Doctor insights on:
Astigmatism: Means that the front surface of the eye is not perfectly spherical. In other words, more like the side of an egg than an orange. Most eyes have astigmatism. If you have significant astigmatism, your vision will be blurred and you will need glasses or contact lenses to see well. ...Read more
NO: Unrelated.Get a more detailed answer ›
I have blurry vision and more so in one eyeand been to a eye dr and said I have a slight stigma. Worried. Confused?
Probably OK: If you have been tested, hopefully by an ophthalmologist, and the blur you note in one eye is due to a small degree of astigmatism (meaning that eye is slightly oval), then you probably have nothing to worry about especially if the eye doctor said you do not need to wear eyeglasses or contacts. ...Read more
Often this complaint comes from some type of issue with residual erosion or severe dryness.
I would see an eye md or a corneal specialist for an examination if it is a persistent problem. Also I would look to see if you have a fan on a night or are sleeping in an overly dry environment. Often overhead fans can cause severe dryness to the eyes. ...Read more
Not for the eyes: Vaseline is not intended for use on the eyes or eyelids. Specially prepared ophthalmic ointments (both prescription and otc) are safe to be used on the eyes and eyelids. It will considerably blur the vision for 15-30 minutes or more. Some ointments are available preservative free, but some people are sensitive to lanolin which may be found in ointment. ...Read more
3 steps:: Step 1: see an eye doctor immediately! Protrusion of an eyeball can lead to pressure on the optic nerve from stretching. Step 2: you and your ophthalmologist need to find the cause. Each cause is treated differently. Often requires an MRI and thyroid tests. Step 3: treatment of the underlying condition first followed by surgery if necessary. Best of luck! ...Read more
Yes: Depends what you mean. You blink to keep the tear film over the surface of the eye, which protects the eye from infection and keep the surface moist and vision clear. When reading sometimes one does not blink enough and results in blurred vision and tearing. This is not serious, but annoying. ...Read more
Unrelated to crusts: Parinaud's syndrome is a number of symptoms associated with damage to a particular brain region that controls eye movements. These primarily include difficulty looking upward, a constant downward gaze, inability to coordinate eyes, and pupil malfunction. Parinaud's is caused by brain injury; increased pressure inside the head, stroke, or tumor. All are unrelated to conditions of the eye itself. ...Read more

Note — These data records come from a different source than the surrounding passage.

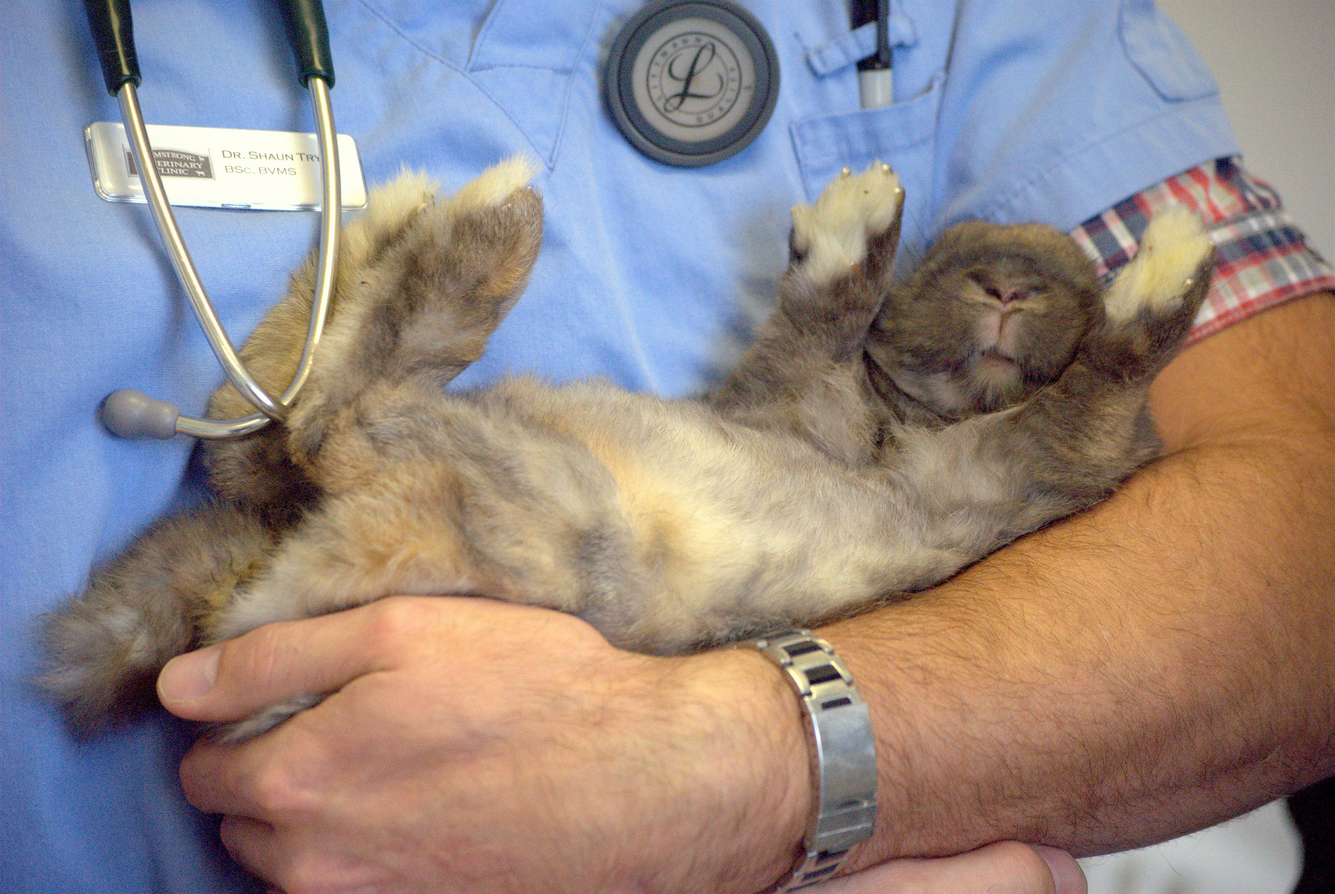
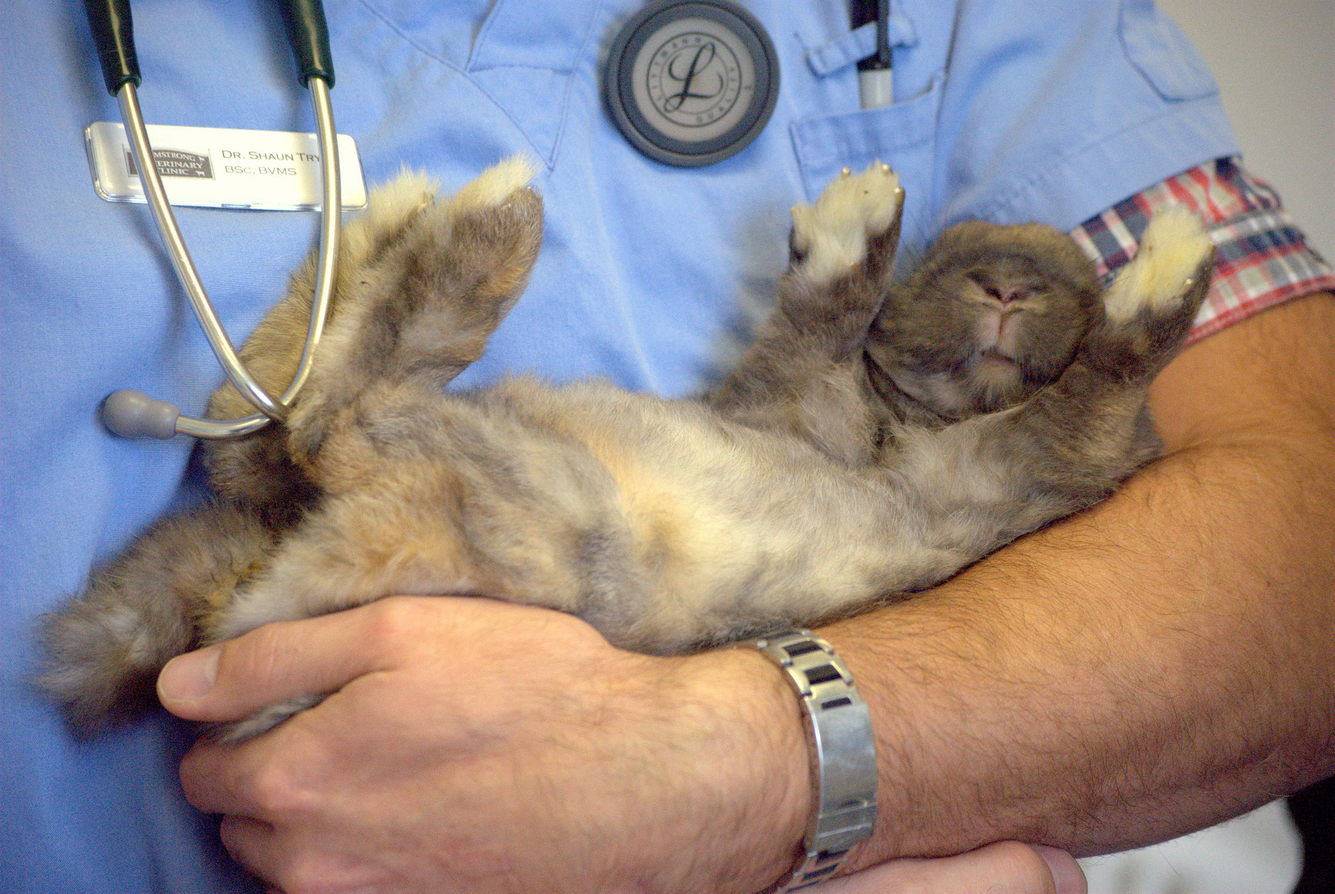
adding mobile viewport meta
removed unused background colors
hero background is now a bunny

diff --git a/css/main.css b/css/main.css
@@ -10,7 +10,7 @@ header {
 	font-family: 'Montserrat', sans-serif;
 }
 header#splash {
-	background-image: url("../images/cat-getting-care.jpg");
+	background-image: url("../images/bunny-in-color.jpg");
 	background-size: cover;
 	background-repeat: no-repeat;
 	background-attachment: fixed;
@@ -25,7 +25,6 @@ div.container {
 }
 section#title {
 	margin: 20% auto 0 auto;
-	background-color: rgba(0,0,0,0);
 }
 section.main {
 	margin: 2em;
@@ -38,7 +37,6 @@ section.newPatients {
 	display: flex;
 	flex-flow: row nowrap;
 	justify-content: space-between;
-	background-color: rgba(255,255,255,0);
 }
 section.services div {
 	display: flex;
@@ -55,7 +53,6 @@ section.contactUs {
 	display: flex;
 	flex-flow: row nowrap;
 	justify-content: space-between;
-	background-color: rgba(255,255,255,0);
 }
 h1 {
 	margin: .5em auto .25em auto;

diff --git a/patients.html b/patients.html
@@ -2,6 +2,7 @@
 <html>
 <head>
 	<meta charset="UTF-8">
+	<meta name="viewport" content="width=device-width, initial-scale=1">
 	<title>New Patients Considering Mill Pond Animal Hospital</title>
 	<link rel="stylesheet" type="text/css" href="css/main.css">
 	<link href='https://fonts.googleapis.com/css?family=Libre+Baskerville:400,700|Montserrat:400,700' rel='stylesheet' type='text/css'>

diff --git a/services.html b/services.html
@@ -2,6 +2,7 @@
 <html>
 <head>
 	<meta charset="UTF-8">
+	<meta name="viewport" content="width=device-width, initial-scale=1">
 	<title>Services at Mill Pond Animal Hospital</title>
 	<link rel="stylesheet" type="text/css" href="css/main.css">
 	<link href='https://fonts.googleapis.com/css?family=Libre+Baskerville:400,700|Montserrat:400,700' rel='stylesheet' type='text/css'>

diff --git a/about.html b/about.html
@@ -2,6 +2,7 @@
 <html>
 <head>
 	<meta charset="UTF-8">
+	<meta name="viewport" content="width=device-width, initial-scale=1">
 	<title>About Mill Pond Animal Hospital</title>
 	<link rel="stylesheet" type="text/css" href="css/main.css">
 	<link href='https://fonts.googleapis.com/css?family=Libre+Baskerville:400,700|Montserrat:400,700' rel='stylesheet' type='text/css'>

diff --git a/index.html b/index.html
@@ -2,6 +2,7 @@
 <html>
 <head>
 	<meta charset="UTF-8">
+	<meta name="viewport" content="width=device-width, initial-scale=1">
 	<title>Mill Pond Animal Hospital</title>
 	<link rel="stylesheet" type="text/css" href="css/main.css">
 	<link href='https://fonts.googleapis.com/css?family=Libre+Baskerville:400,700|Montserrat:400,700' rel='stylesheet' type='text/css'>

Higher than "normal": Your iop is above "normal" range of 10-21 mmhg. However, depending on your eye exam, you may not have a disease associated with this iop. Risk factors for glaucoma are elevated iop, thin corneas, positive family history, especially siblings with diagnosed glaucoma, african/hispanic ethnicity, aging. I recommend your eye md discuss with you what your risk is, & if your iop is too high for you. ...Read more
Your suspicion?: If you are having suspicion of a tumor behind your eye, you are probably having symptoms, such as double vision, decreased vision, pain, prominent or bulging eyeball, tremendous redness of eye, and perhaps other neurological symptoms. My advice is to seek an exam by an eye md for evaluation of your symptoms to see if other testing is warranted. ...Read more
Many: Causes for dry eye including those that cause not enough production of tears and those that cause your tears to disappear too quickly. Your eyemd should be able to help figure out which you have and give an appropriate treatment plan. ...Read more
Broad Answer: If you're looking for causes, there are a whole lot, with allergies, irritants and infection at the top of the list. If you're looking for fixes, that depends on the cause. Evaluation by a physician will narrow down the cause and help find a better, more specific treatment that can avoid unwanted side effects. ...Read more
No: Generally eye color, which is the color of the iris, after two years of age will be constant throughout life. It can fade from some uncommon diseases which can shred or attack the iris, but this is uncommon. Otherwise, what you have at age 19 is yours for life. ...Read more